The Chaters close down their Sidney Street premises and move their whole business to Market Hill.
Alfred Chater, 36, tailor employing 8 men, b Essex
Annie, sister, 24, housekeeper, b Essex
Eliza Perrin, 19, servant, b Essex
Richard Wright, 50, grocer, b Gt Shelford
Luke T Cherry, partner, 44, grocer, b Bucks
William Heffer, 14, grocer’s apprentice, b Swavesey
Lucy Taber, 27, servant, b Cherry Hinton
In June 1871 Josiah Chater began to plan alterations to Nos. 1 and 1A Market Hill so as to utilise the brewhouse and stables and to provide a new cutting room, sewing room, warehouse and counting houses on the southern side, the corner of Petty Cury. This was to cater for their new business venture, the ready-made tailoring trade.
By 11 April Josiah Chater had opened their ‘manufactory’ for ready made clothes. He planned to have around 50 workers.
Josiah and William Chater decided to break their partnership. By the end of 1876 it was agreed that the grocer William Bond would take over the premises, allowing William Chater to continue on a ten year lease at No. 1A, and Chater and Osbourn at No.1. Josiah decided to pursue a career in accountancy.
In October, following occupation by a music and pianoforte seller, the property was demolished and new erected.
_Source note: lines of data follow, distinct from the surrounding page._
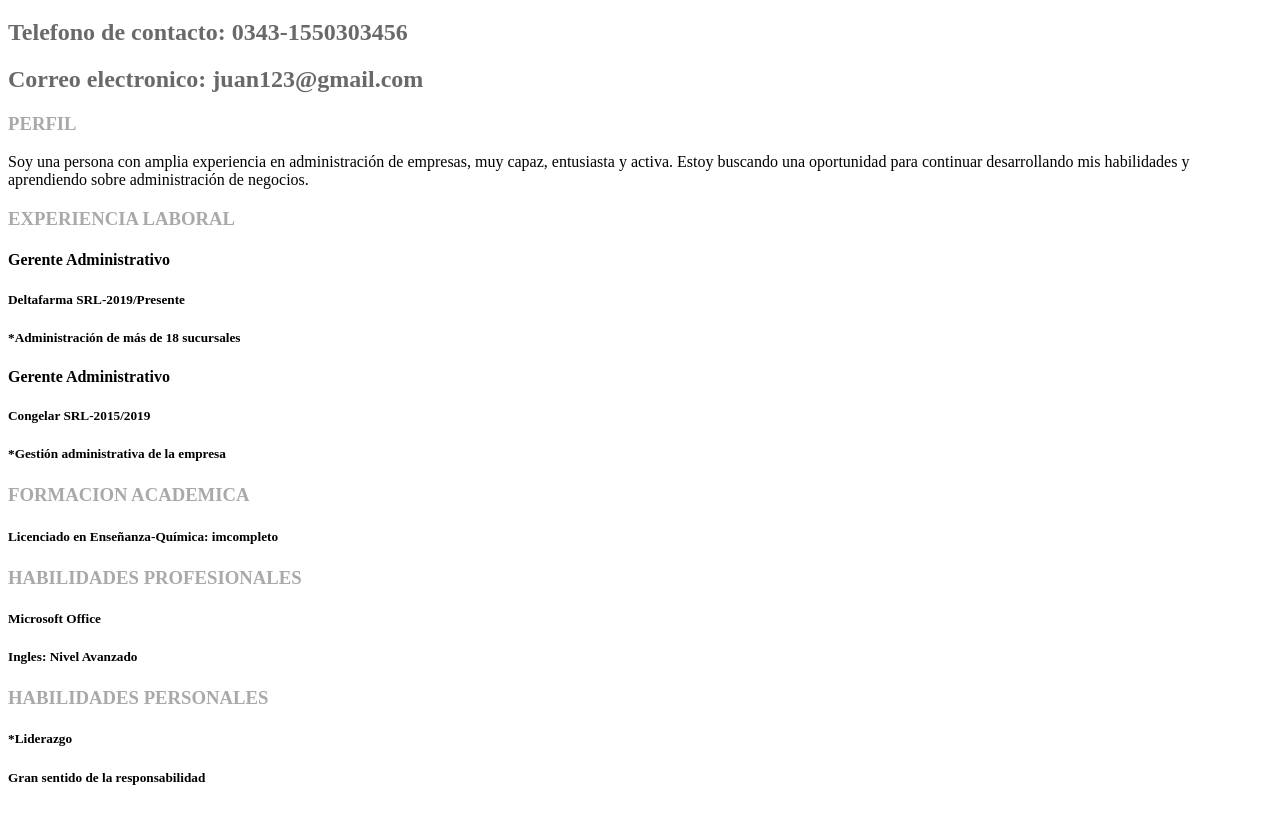
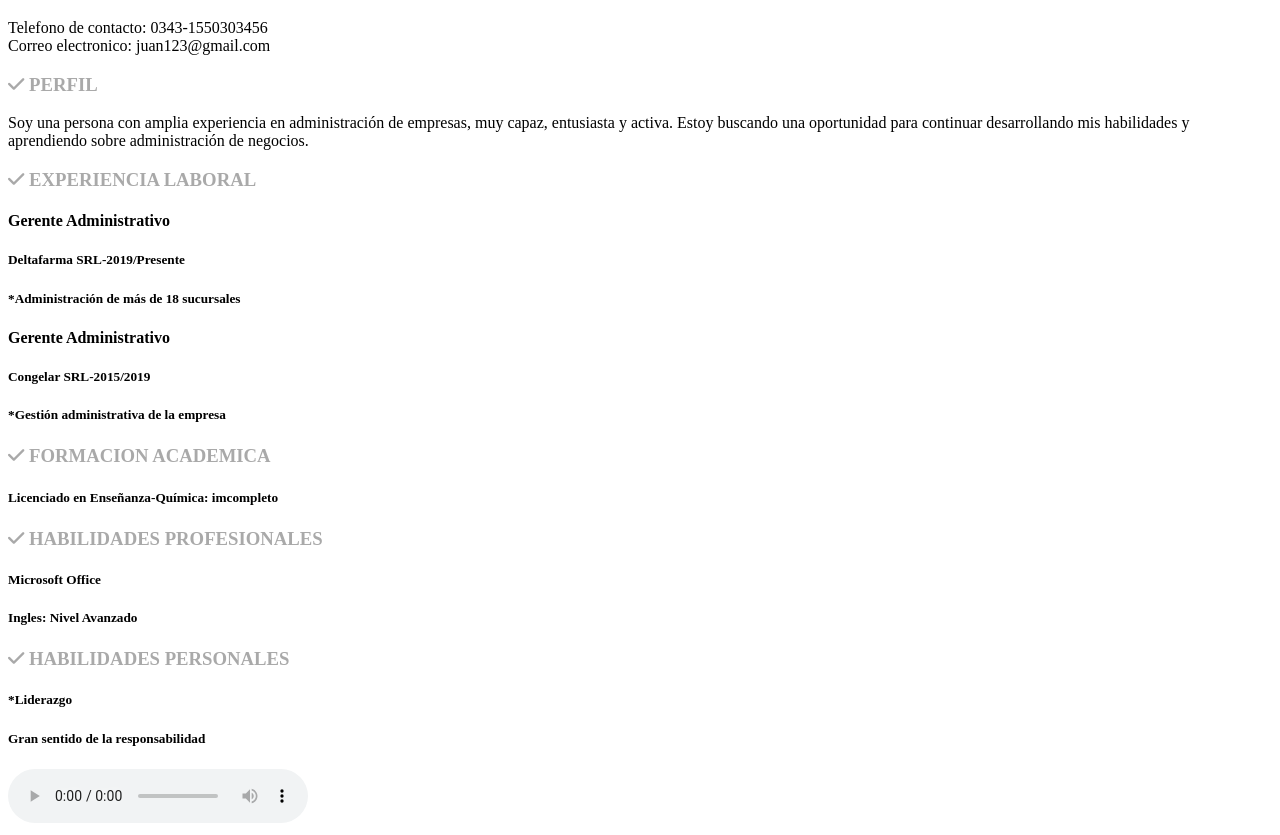
Before and after one commit to orlando455/proyectofinal_cv, a plain HTML site: page index.html in a window 1280 px wide. Shown: the part 373-1208 px from the top of the page. Before the commit the page ends 1181 px from the top, so only its background shows below. Drawn offline with Linux system fonts and the light colour scheme.

Commit message:
index proyecto final ok

```diff
--- a/index.html
+++ b/index.html
@@ -6,23 +6,31 @@
     <meta http-equiv="X-UA-Compatible" content="IE=edge">
     <meta name="viewport" content="width=device-width, initial-scale=1.0">
     <link rel="stylesheet" href="css/estilos.css">
+    <link rel="stylesheet" href="https://cdnjs.cloudflare.com/ajax/libs/font-awesome/6.3.0/css/all.min.css">
 
     <title>Proyecto final CV</title>
 
-    </ </head>
+</head>
 
 <body>
+    <div class="contenedor">
 
+        <div class="top">
             <header><img src="https://randomuser.me/api/portraits/men/35.jpg"></header>
             <h1>CASA JUAN MANUEL</h1>
+            <p>Telefono de contacto: 0343-1550303456 <br> Correo electronico: juan123@gmail.com</p>
+        </div>
 
-        <h2>Telefono de contacto: 0343-1550303456</h2>
 
-        <h2>Correo electronico: juan123@gmail.com</h2>
-        <h3>PERFIL</h3>
+        <div class="content">
+
+
+
+            <h3><i class="fa-solid fa-check"></i> PERFIL
+            </h3>
             <p>Soy una persona con amplia experiencia en administración de empresas, muy capaz, entusiasta y activa. Estoy buscando una oportunidad para continuar desarrollando mis habilidades y aprendiendo sobre administración de negocios.</p>
 
-        <h3>EXPERIENCIA LABORAL</h3>
+            <h3><i class="fa-solid fa-check"></i> EXPERIENCIA LABORAL</h3>
 
             <h4>Gerente Administrativo</h4>
             <h5>Deltafarma SRL-2019/Presente</h5>
@@ -33,18 +41,28 @@
             <h5>*Gestión administrativa de la empresa</h5>
 
 
-        <h3>FORMACION ACADEMICA</h3>
+            <h3><i class="fa-solid fa-check"></i> FORMACION ACADEMICA</h3>
             <H5>Licenciado en Enseñanza-Química: imcompleto</H5>
 
-        <h3>HABILIDADES PROFESIONALES</h3>
+            <h3><i class="fa-solid fa-check"></i> HABILIDADES PROFESIONALES</h3>
             <H5>Microsoft Office</H5>
             <h5>Ingles: Nivel Avanzado</h5>
 
-        <h3>HABILIDADES PERSONALES</h3>
+            <h3><i class="fa-solid fa-check"></i> HABILIDADES PERSONALES</h3>
             <h5>*Liderazgo</h5>
             <h5>Gran sentido de la responsabilidad</h5>
 
-        <body>
+
+            <audio controls autoplay="1">
+  <source src="audio/audio.ogg" type="audio/ogg">
+Your browser does not support the audio element.
+</audio>
+
+
+        </div>
+
+
+</body>
 
 
 </html>
```
Lines whose indentation alone changed are shown as unchanged.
The whole corner including part of Petty Cury, which had been the Veysey house dating from the 16th century was demolished.
Hallack and Bond move to the location
12/2/1909: Hallack and Bond can trace their association with Cambridge back over 100 years: it was there that Elizabeth Woodcock purchased her groceries before being lost in the snow in 1799. Tea was a luxury then, now it is a necessity and their delicate Katharata blend produces pleasing results. A visit to their tea room is a revelation: upon a tea-tasting day fragrant bouquets from the Far East assail the nostrils and the palate including one with a beautiful peach-like perfume (Cam.News)
Hallack & Bond Ltd, family grocers and provision merchants, tea blenders and coffee roasters
3/3/1927: Sir – I read of the sale of the old-established grocery and provision business of Hallack and Bond. It is regrettable that the ownership of another great business passes away from Cambridge. To many the name has been a by-word and a guarantee of quality and good service through the personal supervision of people resident in Cambridge. This must become a serious menace to the welfare of the town and all good citizens should avail themselves of the service ably rendered by locally owned firms – Loyal Citizen (Cam.News)
12/8/1927: An outstanding feature in the reconstruction of our new premises at 2, Market Hill, Cambridge, are the windows which are unique for a grocery business and compare in style with a London west-end store. We welcome an opportunity of showing you a store fitted and stocked in the most complete and scientific manner and where prized traditions inherited from our predecessors (Messrs Hallack and Bond) are upheld and carried forward with modem equipment. Shoppers may actually see their coffee roasted and ground. International Stores, the greatest grocers in the world. Advert. (Cam.News)
Montague Burton, tailors